Under a law that took effect a decade ago, researchers can grow hemp for scientific reasons. But Comer says that’s no longer necessary, and new legislation needs to be passed.
“What that bill did was allow, gave permission to the university, the land grant university, UK, to research it. To research the different uses of industrial hemp, which really isn’t necessary because Canada is growing industrial hemp and we know what all you can make with industrial hemp,” he says.
One measure Comer supports builds on the old law. It would make the agriculture commissioner the head of the hemp commission, which was created when the law was passed. The commission is supposed to oversee hemp as a commodity, but has not previously met.

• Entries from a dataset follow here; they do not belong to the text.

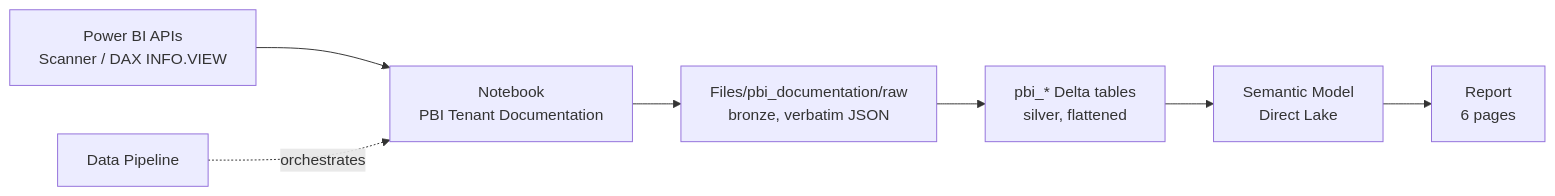
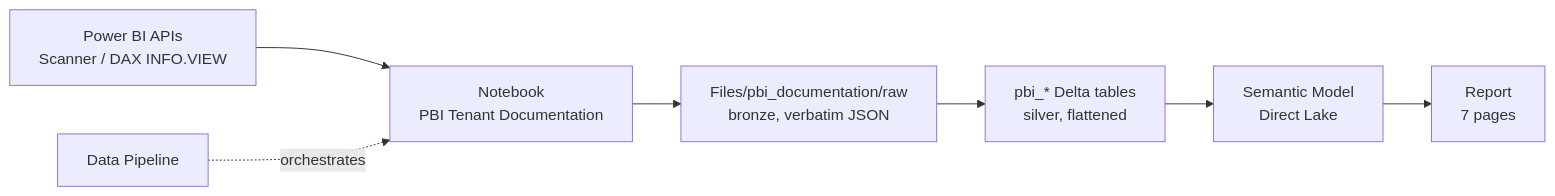
Before and after one commit to FranGenoa/powerbi-tenant-catalog: the diagram in README.md, drawn with Mermaid. The commit also changed other lines of this file and 29 other files, not shown here.

````diff
--- a/README.md
+++ b/README.md
@@ -13,9 +13,9 @@
 ```mermaid
 graph LR
   A[Power BI APIs<br/>Scanner / DAX INFO.VIEW] --> B[Notebook<br/>PBI Tenant Documentation]
   B --> C[Files/pbi_documentation/raw<br/>bronze, verbatim JSON]
   C --> D[pbi_* Delta tables<br/>silver, flattened]
   D --> E[Semantic Model<br/>Direct Lake]
-  E --> F[Report<br/>6 pages]
+  E --> F[Report<br/>7 pages]
   G[Data Pipeline] -.orchestrates.-> B
 ```
````
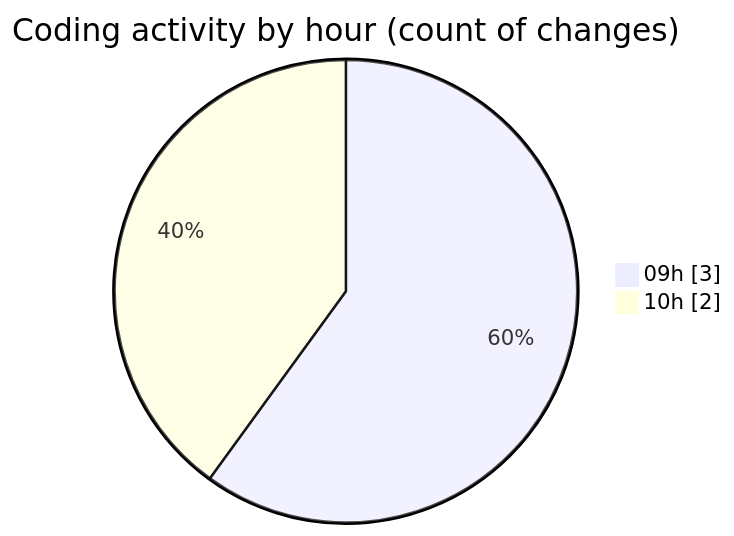
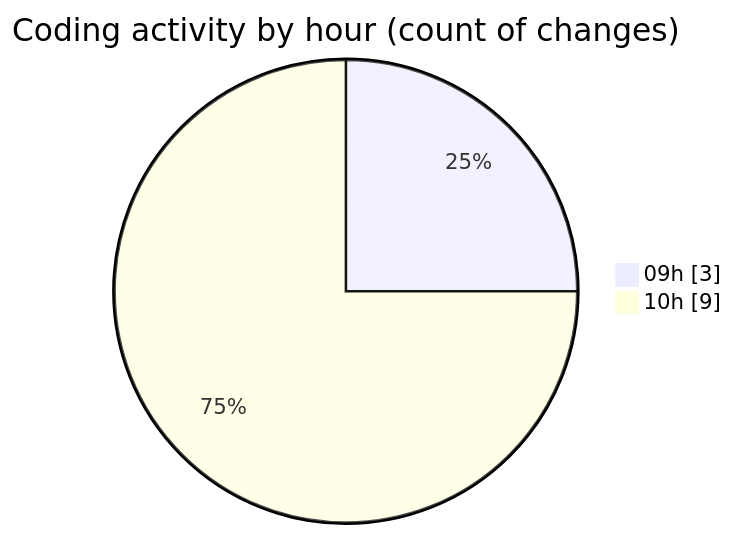
The second of 2 diagrams in 2025-11-19/cda/README.md (momahboobian/code-tracking), drawn with Mermaid before and after one commit. The commit also changed other lines of this file and 1 other file, not shown here.

````diff
--- a/2025-11-19/cda/README.md
+++ b/2025-11-19/cda/README.md
@@ -30,6 +30,6 @@
 ```mermaid
 pie showData
 title Coding activity by hour (count of changes)
 "09h" : 3
-"10h" : 2
+"10h" : 9
 ```
````
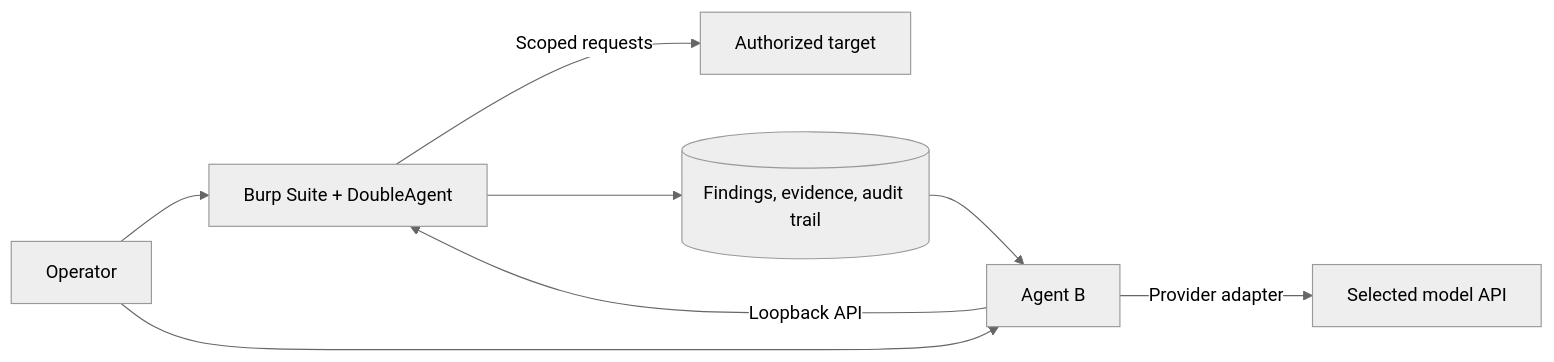
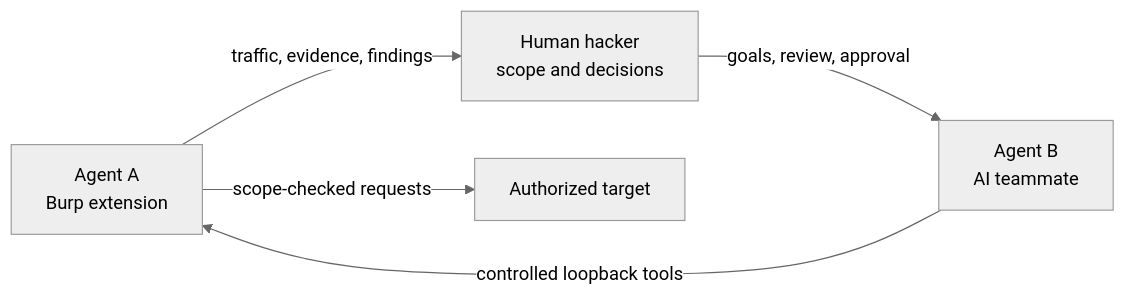
Before and after one commit to sageoffensive/DoubleAgent: the diagram in README.md, drawn with Mermaid (neutral theme). The commit also changed other lines of this file and 58 other files, not shown here.

Commit message:
Simplify DoubleAgent product structure

````diff
--- a/README.md
+++ b/README.md
@@ -51,10 +29,7 @@
 ```mermaid
 flowchart LR
-    O[Operator] --> B[Burp Suite + DoubleAgent]
-    O --> A[Agent B]
-    A -->|Loopback API| B
-    A -->|Provider adapter| M[Selected model API]
-    B -->|Scoped requests| T[Authorized target]
-    B --> F[(Findings, evidence, audit trail)]
-    F --> A
+    A[Agent A<br/>Burp extension] -->|traffic, evidence, findings| H[Human hacker<br/>scope and decisions]
+    H -->|goals, review, approval| B[Agent B<br/>AI teammate]
+    B -->|controlled loopback tools| A
+    A -->|scope-checked requests| T[Authorized target]
 ```
````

“I’ll take the lead,” says Comer. “That’s been another problem, finding someone to take the lead on it.”
Comer is also supporting legislation that failed last year. It would allow wide-scale industrial hemp farming. If it passes, Comer has promised to work with Senator Rand Paul to obtain a federal waiver to allow hemp farming.
Governor Steve Beshear says he does not support industrialized hemp farming based on objections from the law enforcement community, however, he says he’s open to talking with Comer and others about legalizing it.
“I am open to working with law enforcement and with local people to see if there’s an answer to that. But if I come down on a side on that issue it’s with law enforcement. We certainly have a huge drug problem in this country right now and in our state and I’m not going to support anything that will make it worse,” says Beshear.
Comer dismisses one of the chief concerns about industrial hemp: that farmers will sneak marijuana into their fields. Comer says the two plants can easily be told apart, and, further, the cross pollination that would occur by mixing the crops would damage the value of the crops.